• Nope: the $2(n+1)$ also distributes to the $-\frac n{n+1}$ part of the sum. Commented Sep 21, 2020 at 5:47
• Ah ok, so it could be viewed as $2(n+1)(H_n - \frac{n}{n+1})$ Commented Sep 21, 2020 at 5:50

$$\sum_{k=1}^n \frac{1}{k+1} = \frac{1}{2} + \frac{1}{3} + \cdots + \frac{1}{n+1}.$$ So if we compare this to $$H_n = \sum_{k=1}^n \frac{1}{k} = 1 + \frac{1}{2} + \cdots + \frac{1}{n},$$ we can see that in the first sum we are missing the first term $$1$$, and we have an extra last term, $$\frac{1}{n+1}$$. Therefore, $$\sum_{k=1}^n \frac{1}{k+1} = H_n - 1 + \frac{1}{n+1}.$$ Then \begin{align} C_n &= 2(n+1) \sum_{k=1}^n \frac{1}{k+1} \\ &= 2(n+1) \left( H_n - 1 + \frac{1}{n+1} \right) \\ &= 2(n+1)H_n - 2(n+1) + 2 \\ &= 2(n+1)H_n - 2n. \end{align}

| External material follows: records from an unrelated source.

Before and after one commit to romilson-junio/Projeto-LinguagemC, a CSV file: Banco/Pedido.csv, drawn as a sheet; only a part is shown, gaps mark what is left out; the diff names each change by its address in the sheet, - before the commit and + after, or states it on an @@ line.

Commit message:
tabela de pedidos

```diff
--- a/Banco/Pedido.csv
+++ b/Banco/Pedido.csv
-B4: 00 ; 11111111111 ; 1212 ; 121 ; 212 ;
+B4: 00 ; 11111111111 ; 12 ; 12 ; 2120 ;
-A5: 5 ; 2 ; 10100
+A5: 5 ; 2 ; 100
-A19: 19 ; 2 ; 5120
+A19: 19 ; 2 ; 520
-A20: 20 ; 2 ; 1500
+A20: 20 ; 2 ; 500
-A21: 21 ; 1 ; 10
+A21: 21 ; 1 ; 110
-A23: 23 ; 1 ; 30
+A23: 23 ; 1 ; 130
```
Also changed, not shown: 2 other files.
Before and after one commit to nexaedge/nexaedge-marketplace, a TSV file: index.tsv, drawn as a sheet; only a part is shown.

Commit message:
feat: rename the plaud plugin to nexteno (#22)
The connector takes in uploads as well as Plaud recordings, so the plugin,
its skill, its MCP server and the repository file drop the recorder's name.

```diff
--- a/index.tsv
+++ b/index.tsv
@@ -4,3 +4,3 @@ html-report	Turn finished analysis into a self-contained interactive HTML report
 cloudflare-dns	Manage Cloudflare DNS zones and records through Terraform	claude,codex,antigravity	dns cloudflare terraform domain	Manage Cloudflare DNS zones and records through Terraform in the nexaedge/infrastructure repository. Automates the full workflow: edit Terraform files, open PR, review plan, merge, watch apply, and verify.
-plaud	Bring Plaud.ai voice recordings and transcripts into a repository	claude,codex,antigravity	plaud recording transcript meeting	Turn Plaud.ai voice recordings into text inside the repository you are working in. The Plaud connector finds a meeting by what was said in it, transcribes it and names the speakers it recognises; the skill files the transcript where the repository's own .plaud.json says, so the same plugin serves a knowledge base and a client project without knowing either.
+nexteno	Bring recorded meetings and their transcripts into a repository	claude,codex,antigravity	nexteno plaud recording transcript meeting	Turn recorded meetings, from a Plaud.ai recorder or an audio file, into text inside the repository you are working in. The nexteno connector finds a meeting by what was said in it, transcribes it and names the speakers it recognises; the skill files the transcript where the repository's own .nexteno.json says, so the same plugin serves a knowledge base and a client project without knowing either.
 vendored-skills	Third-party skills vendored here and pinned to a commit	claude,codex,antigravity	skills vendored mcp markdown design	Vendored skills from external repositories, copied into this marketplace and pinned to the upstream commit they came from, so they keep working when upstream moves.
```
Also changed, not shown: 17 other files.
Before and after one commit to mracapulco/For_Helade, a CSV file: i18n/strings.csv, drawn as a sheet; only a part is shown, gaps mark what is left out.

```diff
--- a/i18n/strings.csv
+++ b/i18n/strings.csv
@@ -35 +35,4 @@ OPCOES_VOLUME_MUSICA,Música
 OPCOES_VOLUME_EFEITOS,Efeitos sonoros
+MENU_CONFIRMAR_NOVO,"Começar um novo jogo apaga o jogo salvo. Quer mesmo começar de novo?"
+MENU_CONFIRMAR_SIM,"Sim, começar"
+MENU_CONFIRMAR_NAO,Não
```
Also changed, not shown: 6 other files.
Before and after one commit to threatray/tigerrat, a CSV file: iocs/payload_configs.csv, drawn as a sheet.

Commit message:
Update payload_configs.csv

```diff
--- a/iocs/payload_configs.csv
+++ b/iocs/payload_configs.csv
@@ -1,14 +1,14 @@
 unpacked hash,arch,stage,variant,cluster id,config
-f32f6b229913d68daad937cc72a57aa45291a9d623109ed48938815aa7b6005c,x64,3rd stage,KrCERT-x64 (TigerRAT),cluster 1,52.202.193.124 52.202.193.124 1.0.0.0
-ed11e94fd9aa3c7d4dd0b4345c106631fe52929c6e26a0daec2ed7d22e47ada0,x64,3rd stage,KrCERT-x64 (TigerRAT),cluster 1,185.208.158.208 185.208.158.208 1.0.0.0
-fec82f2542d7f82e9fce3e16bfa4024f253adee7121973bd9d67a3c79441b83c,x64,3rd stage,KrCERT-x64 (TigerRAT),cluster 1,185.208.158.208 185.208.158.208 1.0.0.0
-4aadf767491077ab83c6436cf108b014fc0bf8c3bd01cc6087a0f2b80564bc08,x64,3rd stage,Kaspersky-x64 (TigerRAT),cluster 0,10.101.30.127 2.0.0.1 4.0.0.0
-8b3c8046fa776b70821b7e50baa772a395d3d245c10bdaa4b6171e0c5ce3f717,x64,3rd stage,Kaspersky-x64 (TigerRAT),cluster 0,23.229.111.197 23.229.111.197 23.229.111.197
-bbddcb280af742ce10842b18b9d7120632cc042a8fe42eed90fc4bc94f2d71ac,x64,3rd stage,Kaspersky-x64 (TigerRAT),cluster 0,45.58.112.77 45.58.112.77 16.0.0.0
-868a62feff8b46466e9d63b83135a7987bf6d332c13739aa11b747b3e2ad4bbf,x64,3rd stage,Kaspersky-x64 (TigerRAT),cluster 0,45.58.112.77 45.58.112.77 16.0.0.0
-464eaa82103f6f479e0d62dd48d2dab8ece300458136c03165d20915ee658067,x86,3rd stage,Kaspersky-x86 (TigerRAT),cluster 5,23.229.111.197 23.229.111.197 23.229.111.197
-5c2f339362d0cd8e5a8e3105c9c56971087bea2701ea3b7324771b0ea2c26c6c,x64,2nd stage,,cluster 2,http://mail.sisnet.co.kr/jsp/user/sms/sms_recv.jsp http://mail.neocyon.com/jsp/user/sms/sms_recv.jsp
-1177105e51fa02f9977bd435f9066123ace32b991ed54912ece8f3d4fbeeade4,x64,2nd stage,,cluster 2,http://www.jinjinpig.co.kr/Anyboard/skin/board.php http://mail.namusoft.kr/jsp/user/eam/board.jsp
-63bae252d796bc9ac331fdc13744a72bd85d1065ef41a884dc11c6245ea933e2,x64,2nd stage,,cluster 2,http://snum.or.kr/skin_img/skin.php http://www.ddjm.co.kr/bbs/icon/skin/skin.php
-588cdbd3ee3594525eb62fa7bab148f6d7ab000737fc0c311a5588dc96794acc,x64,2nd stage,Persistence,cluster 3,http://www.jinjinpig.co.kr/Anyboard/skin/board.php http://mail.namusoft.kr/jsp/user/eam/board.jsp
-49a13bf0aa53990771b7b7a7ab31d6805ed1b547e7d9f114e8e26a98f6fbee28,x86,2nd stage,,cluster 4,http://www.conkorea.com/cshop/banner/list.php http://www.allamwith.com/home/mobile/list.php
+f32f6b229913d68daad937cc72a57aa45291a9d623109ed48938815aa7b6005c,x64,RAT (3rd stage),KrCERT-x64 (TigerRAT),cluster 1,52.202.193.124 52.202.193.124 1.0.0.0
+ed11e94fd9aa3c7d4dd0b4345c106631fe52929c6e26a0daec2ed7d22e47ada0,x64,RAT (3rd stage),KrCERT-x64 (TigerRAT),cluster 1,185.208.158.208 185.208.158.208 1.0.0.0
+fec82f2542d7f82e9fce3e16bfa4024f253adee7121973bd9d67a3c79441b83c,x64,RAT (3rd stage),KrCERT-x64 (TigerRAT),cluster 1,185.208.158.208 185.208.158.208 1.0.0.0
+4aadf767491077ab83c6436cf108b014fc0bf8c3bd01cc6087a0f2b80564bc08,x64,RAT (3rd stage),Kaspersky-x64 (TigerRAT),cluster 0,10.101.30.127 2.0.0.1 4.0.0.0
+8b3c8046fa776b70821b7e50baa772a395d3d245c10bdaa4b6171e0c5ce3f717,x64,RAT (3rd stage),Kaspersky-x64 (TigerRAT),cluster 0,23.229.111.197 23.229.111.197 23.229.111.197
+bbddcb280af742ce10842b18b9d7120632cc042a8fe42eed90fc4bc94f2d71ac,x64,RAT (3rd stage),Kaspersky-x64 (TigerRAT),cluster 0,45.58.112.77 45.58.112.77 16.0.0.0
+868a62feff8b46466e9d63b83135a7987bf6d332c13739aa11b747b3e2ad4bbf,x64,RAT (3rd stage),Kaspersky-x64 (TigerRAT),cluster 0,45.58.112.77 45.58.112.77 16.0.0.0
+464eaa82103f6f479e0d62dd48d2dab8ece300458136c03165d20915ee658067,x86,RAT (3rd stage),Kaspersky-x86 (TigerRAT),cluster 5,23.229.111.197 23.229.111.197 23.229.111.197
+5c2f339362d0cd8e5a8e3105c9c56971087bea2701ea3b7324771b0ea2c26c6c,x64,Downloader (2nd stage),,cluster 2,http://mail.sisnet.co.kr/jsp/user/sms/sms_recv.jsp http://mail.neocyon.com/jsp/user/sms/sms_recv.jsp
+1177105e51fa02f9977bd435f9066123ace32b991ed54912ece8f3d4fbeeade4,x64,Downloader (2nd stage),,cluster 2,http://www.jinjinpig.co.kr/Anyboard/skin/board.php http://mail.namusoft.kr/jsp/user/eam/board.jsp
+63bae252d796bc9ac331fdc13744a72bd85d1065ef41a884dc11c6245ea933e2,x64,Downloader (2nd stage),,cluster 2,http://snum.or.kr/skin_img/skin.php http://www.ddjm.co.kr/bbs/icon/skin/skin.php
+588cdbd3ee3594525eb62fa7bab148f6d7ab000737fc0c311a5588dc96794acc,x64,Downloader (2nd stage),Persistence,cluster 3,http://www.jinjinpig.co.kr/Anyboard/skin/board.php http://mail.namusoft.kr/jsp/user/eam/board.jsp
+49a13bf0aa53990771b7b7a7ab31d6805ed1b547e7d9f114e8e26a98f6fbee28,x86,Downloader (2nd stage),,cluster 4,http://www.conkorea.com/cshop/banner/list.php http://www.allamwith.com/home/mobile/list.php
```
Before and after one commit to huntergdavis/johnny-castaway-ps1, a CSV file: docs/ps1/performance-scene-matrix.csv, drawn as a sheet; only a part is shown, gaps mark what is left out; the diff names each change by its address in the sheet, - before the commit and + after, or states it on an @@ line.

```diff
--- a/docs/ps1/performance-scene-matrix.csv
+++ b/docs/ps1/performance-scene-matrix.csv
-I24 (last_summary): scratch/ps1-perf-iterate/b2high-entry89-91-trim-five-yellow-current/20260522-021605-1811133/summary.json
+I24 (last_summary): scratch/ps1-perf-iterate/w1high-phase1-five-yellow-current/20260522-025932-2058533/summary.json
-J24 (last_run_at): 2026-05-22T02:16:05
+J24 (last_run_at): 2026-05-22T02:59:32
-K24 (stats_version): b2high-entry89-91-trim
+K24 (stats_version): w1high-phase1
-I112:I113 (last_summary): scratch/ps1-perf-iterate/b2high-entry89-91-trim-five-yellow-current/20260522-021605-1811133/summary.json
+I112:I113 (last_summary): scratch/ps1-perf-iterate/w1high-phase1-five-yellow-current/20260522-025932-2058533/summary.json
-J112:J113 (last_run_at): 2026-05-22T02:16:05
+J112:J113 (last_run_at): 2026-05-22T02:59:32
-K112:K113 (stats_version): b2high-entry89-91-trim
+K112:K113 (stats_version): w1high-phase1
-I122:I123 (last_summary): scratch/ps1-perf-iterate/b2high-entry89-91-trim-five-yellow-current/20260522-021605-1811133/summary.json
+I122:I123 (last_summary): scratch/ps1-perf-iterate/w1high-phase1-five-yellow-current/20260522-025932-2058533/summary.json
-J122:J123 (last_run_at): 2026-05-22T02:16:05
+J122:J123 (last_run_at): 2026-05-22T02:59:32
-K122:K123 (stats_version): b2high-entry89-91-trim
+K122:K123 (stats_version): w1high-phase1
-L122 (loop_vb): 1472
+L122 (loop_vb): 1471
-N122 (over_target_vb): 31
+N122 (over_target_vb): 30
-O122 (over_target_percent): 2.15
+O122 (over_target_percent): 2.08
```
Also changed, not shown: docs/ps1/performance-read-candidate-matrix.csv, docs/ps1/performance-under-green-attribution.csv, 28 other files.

• To close the loop: My confusion was from the fact I did not realise I needed to distribute the $2(n+1)$ to the $-\frac n{n+1}$ part as well. I was just multiplying it with $H_n$ Commented Sep 22, 2020 at 5:13